Directions for this task - Find each line in the records below that contains the word "Seminar", and copy it out.

The data -
.....

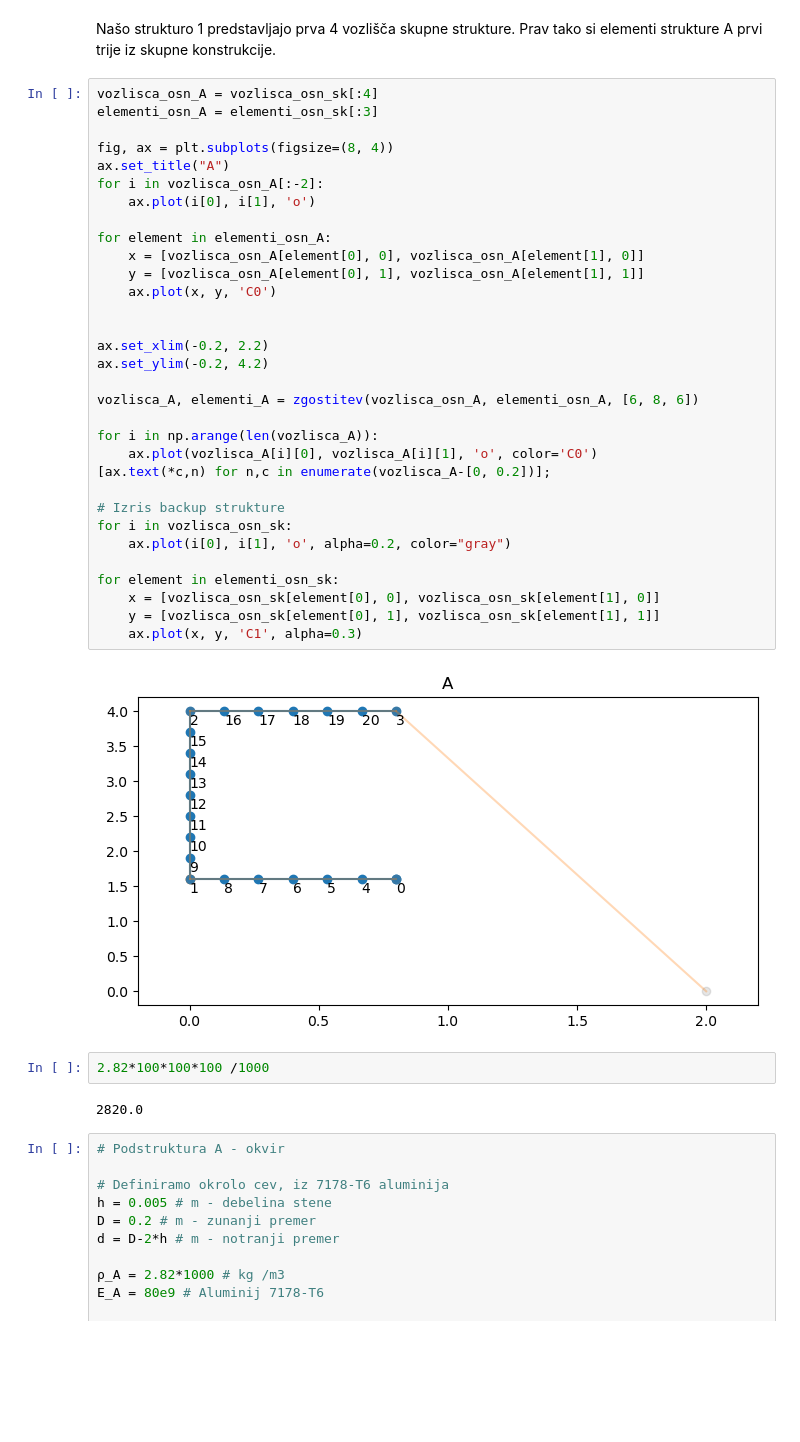
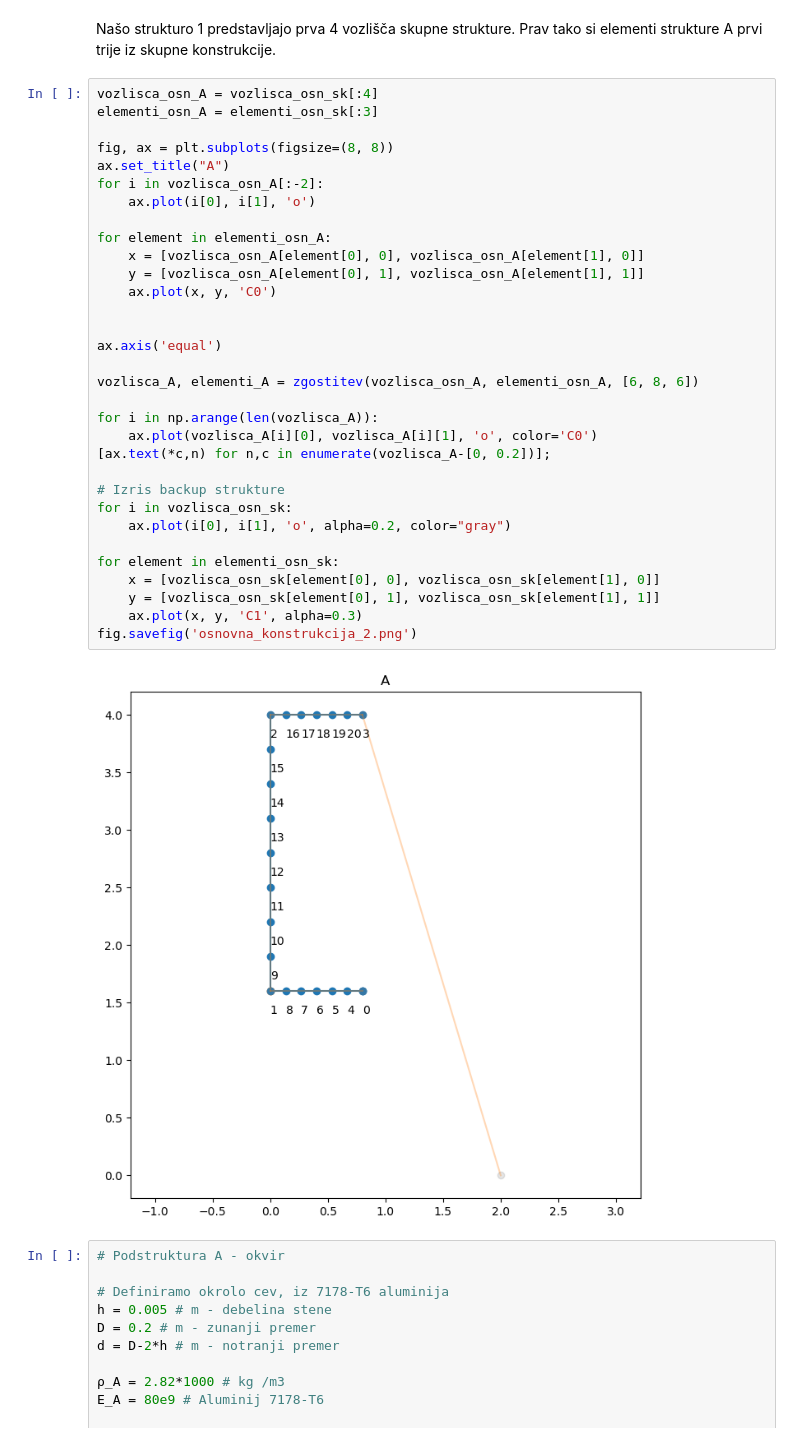
Before and after one commit to markotacer/pypinm, a Jupyter notebook: Dinamika strojev in konstrukcij/Seminar/V10/V.ipynb, the cells around one changed output. Saved outputs shown, nothing was run; the diff lists cells and outputs as text; blank space fills up the shorter version.

```diff
--- a/Dinamika strojev in konstrukcij/Seminar/V10/V.ipynb
+++ b/Dinamika strojev in konstrukcij/Seminar/V10/V.ipynb
@@ -196,41 +187,37 @@ Našo strukturo 1 predstavljajo prva 4 vozlišča skupne strukture. Prav tako si
 # %%
 vozlisca_osn_A = vozlisca_osn_sk[:4]
 elementi_osn_A = elementi_osn_sk[:3]
 
-fig, ax = plt.subplots(figsize=(8, 4))
+fig, ax = plt.subplots(figsize=(8, 8))
 ax.set_title("A")
 for i in vozlisca_osn_A[:-2]:
     ax.plot(i[0], i[1], 'o')
 
 for element in elementi_osn_A:
     x = [vozlisca_osn_A[element[0], 0], vozlisca_osn_A[element[1], 0]]
     y = [vozlisca_osn_A[element[0], 1], vozlisca_osn_A[element[1], 1]]
     ax.plot(x, y, 'C0')
 
 
-ax.set_xlim(-0.2, 2.2)
-ax.set_ylim(-0.2, 4.2)
+ax.axis('equal')
 
 vozlisca_A, elementi_A = zgostitev(vozlisca_osn_A, elementi_osn_A, [6, 8, 6])
 
 for i in np.arange(len(vozlisca_A)):
     ax.plot(vozlisca_A[i][0], vozlisca_A[i][1], 'o', color='C0')
 [ax.text(*c,n) for n,c in enumerate(vozlisca_A-[0, 0.2])];
 
 # Izris backup strukture
 for i in vozlisca_osn_sk:
     ax.plot(i[0], i[1], 'o', alpha=0.2, color="gray")
 
 for element in elementi_osn_sk:
     x = [vozlisca_osn_sk[element[0], 0], vozlisca_osn_sk[element[1], 0]]
     y = [vozlisca_osn_sk[element[0], 1], vozlisca_osn_sk[element[1], 1]]
     ax.plot(x, y, 'C1', alpha=0.3)
+fig.savefig('osnovna_konstrukcija_2.png')
 # %% [output]
-[figure, old version]
+[figure, new version]
-# %%
-2.82*100*100*100 /1000
-# %% [output]
-2820.0
 # %%
 # Podstruktura A - okvir
 
```
Also changed, not shown: parts of 37 cells of this notebook, 44 other files.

.....

Result -
Before and after one commit to markotacer/pypinm, a Jupyter notebook: Dinamika strojev in konstrukcij/Seminar/V10/V.ipynb, the cells around one changed output. Saved outputs shown, nothing was run; the diff lists cells and outputs as text; blank space fills up the shorter version.
--- a/Dinamika strojev in konstrukcij/Seminar/V10/V.ipynb
+++ b/Dinamika strojev in konstrukcij/Seminar/V10/V.ipynb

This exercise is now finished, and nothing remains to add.